TV Review : The Leftovers/Pilot

Considering we are in the midst of a revival of the golden age of television, I will be taking a break from film to talk briefly about the new HBO series, The Leftovers, brought to us by the man whose work I love to hate, Damon Lindelof. After being blasted with the promo for three months in a row, we’re finally left with an actual look at this new series which tries to answer the question of why 2% of the worlds population decided to just get up and Houdini the fuck out of here. It’s the sort of premise that I’m totally into. I’ve been into mysteries for as long as I can remember but sometimes Mr. Lindelof tries way too hard to be mysterious. As long as aliens don’t pop up, I feel like this is an idea that hopefully will get me to ease up on the man.

Well, huh?

I have no idea what is going on in this. This isn’t necessarily a bad thing though. I’ve always been into not having things spoon fed to me on a silver platter. I like to try to figure things out for myself.

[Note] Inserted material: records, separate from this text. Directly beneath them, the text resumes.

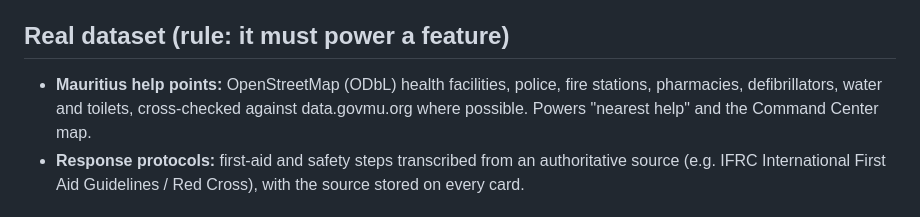
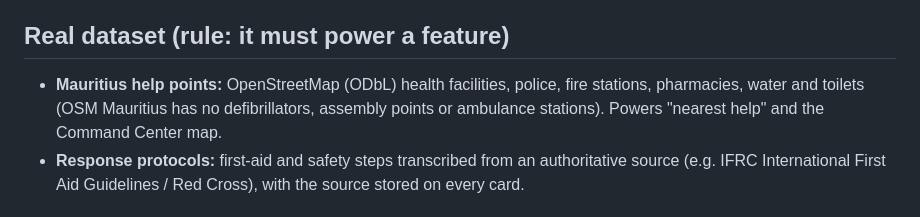
Before and after one commit to Mikhil-sec/Proxima, a Markdown page: docs/PRODUCT.md, the part around the change. GitHub-like rendering.

```diff
--- a/docs/PRODUCT.md
+++ b/docs/PRODUCT.md
@@ -21,7 +21,7 @@ Ganesh Chaturthi, Père Laval, concerts, political rallies and university campus
 
 ## Real dataset (rule: it must power a feature)
 - **Mauritius help points:** OpenStreetMap (ODbL) health facilities, police, fire stations, pharmacies,
-  defibrillators, water and toilets, cross-checked against data.govmu.org where possible. Powers "nearest help"
+  water and toilets (OSM Mauritius has no defibrillators, assembly points or ambulance stations). Powers "nearest help"
   and the Command Center map.
 - **Response protocols:** first-aid and safety steps transcribed from an authoritative source (e.g. IFRC
   International First Aid Guidelines / Red Cross), with the source stored on every card.
```
Also changed, not shown: README.md (+13 -1 lines), docs/img/command-center.png (added), docs/img/finder-confirm.png (added), docs/img/guardian-found.png (added), docs/img/guardian-radar.png (added), docs/img/sos-help.png (added), docs/img/sos-review.png (added).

The first episode revealed the big disappearance and the aftermath three years later, but that’s about it. We don’t really know exactly who the GR cult is or what they want although I’m sure it has to do with the fact that they didn’t ascend to some other plane of reality. The show speculated on why there are rabid packs of dogs running around and honestly that makes sense. It seems to be symbolism of chaos and order, a dilemma that police chief Garner, played wonderfully by Justin Theroux, seems to be wrestling with. The end of the episode was in my eyes a very good sign that Garner is starting to see things clearly. He chose order over chaos.

Very intriguing show so far that has sunk its hooks into me. It isn’t a groundbreaking show yet, but it’s certainly something to think about and take a journey with.


Film Review : Leviathan (2013)

IMDB Score – 6.4
Rotten Tomato Score – 78%

Directed by – Lucien Castaing-Taylor and Verena Paravel

A documentary shot in the North Atlantic and focused on the commercial fishing industry.

Part of the reason I started this website was to let some of you people into my world of weird films I come across. As of let, I really haven’t been watching many bizarre or less seen films. It’s Oscar season and I’ve been busy getting out to the theater as much as possible to get in my viewings of some of this years award chasing films. My Netflix dvd queue is now at the point where I’m starting to get some of the films that have been backlogged that are a bit more obscure or challenging. This is one of them.

As you can see by the vague synopsis brought to us by IMDB, Leviathan is a documentary about the fishing industry. One view of the trailer tells you that we’re not going to be watching a run of the mill doc narrated by Mike Rowe. Leviathan is a visceral experience. Comprised of no dialogue besides a few strewn sentences muttered by the crew at times that are barely audible, the film shows us what happens on a fishing vessel. A real one. No producers. No rewrites. No jump cuts. Twelve cameras were strung across nets, fastened onto bodies, and tossed in and out of water. What we see is a completely raw look at life on the ocean, for man and for fish. I’ll tell you this. It is not pleasant. It is gruesome and ugly but necessary for your fish tacos at Chipotle. They serve those there right? I think they do.

There’s a “scene” that I don’t mind describing as there is no real plot to spoil which involves one of the few steady shots in the film. A crewman, tired and exhausted, is in the kitchen watching TV. He is defeated. Sagging eyes and heavy breathing accompanies the sound of “The Deadliest Catch”. Yes, he is watching a show about fishing after he just spent a whole day fishing. The show goes to commercial and we here an ad about an energy drink. “You ever get the 2:30 tired feeling? You know where you just want to go to sleep?” It’s funny. The people on the commercial had a tough tennis workout and want a nap. This guy has just spent 18 hours hauling rigging and cutting the fish off heads and this is the inane commercials he’s watching. The dude falls asleep. Deep shit here guys.

That last line seemed a bit negative. I enjoyed the film. It is a one of kind look at whats it’s like battling the ocean day in and day out and what it takes for your fish sticks to become lunch. It’s not a political statement but just a raw visual experience. I don’t know if I’ll watch it again, but it was a one of a kind viewing.


Film Review : √Čvocateur: The Morton Downey Jr. Movie (2012)

Netflix Watch Instant
IMDB Score – 5.3
RT Score – 86%

Some documentaries are uniquely filmed and offer compelling narrative to go along with beautiful cinematography. Others rely solely on the subject matter to sell the film. √Čvocateur falls into the 2nd category in which simply the story of Morton Downey Jr. was enough to keep me interesting. The story is told from the perspective of the people who knew him personally and also features audience members of his now infamous show. It’s an interesting look into a man who covered many spectrums such as politics, television, and music, and also was batshit insane. The film features plenty of great footage from his talk show which was filmed in Secaucus, NJ, which is a 30 minute drive from where I live. It’s no wonder lunatics of all shapes and sizes comprised the audience and fueled the angry machine that was Morton Downey Jr.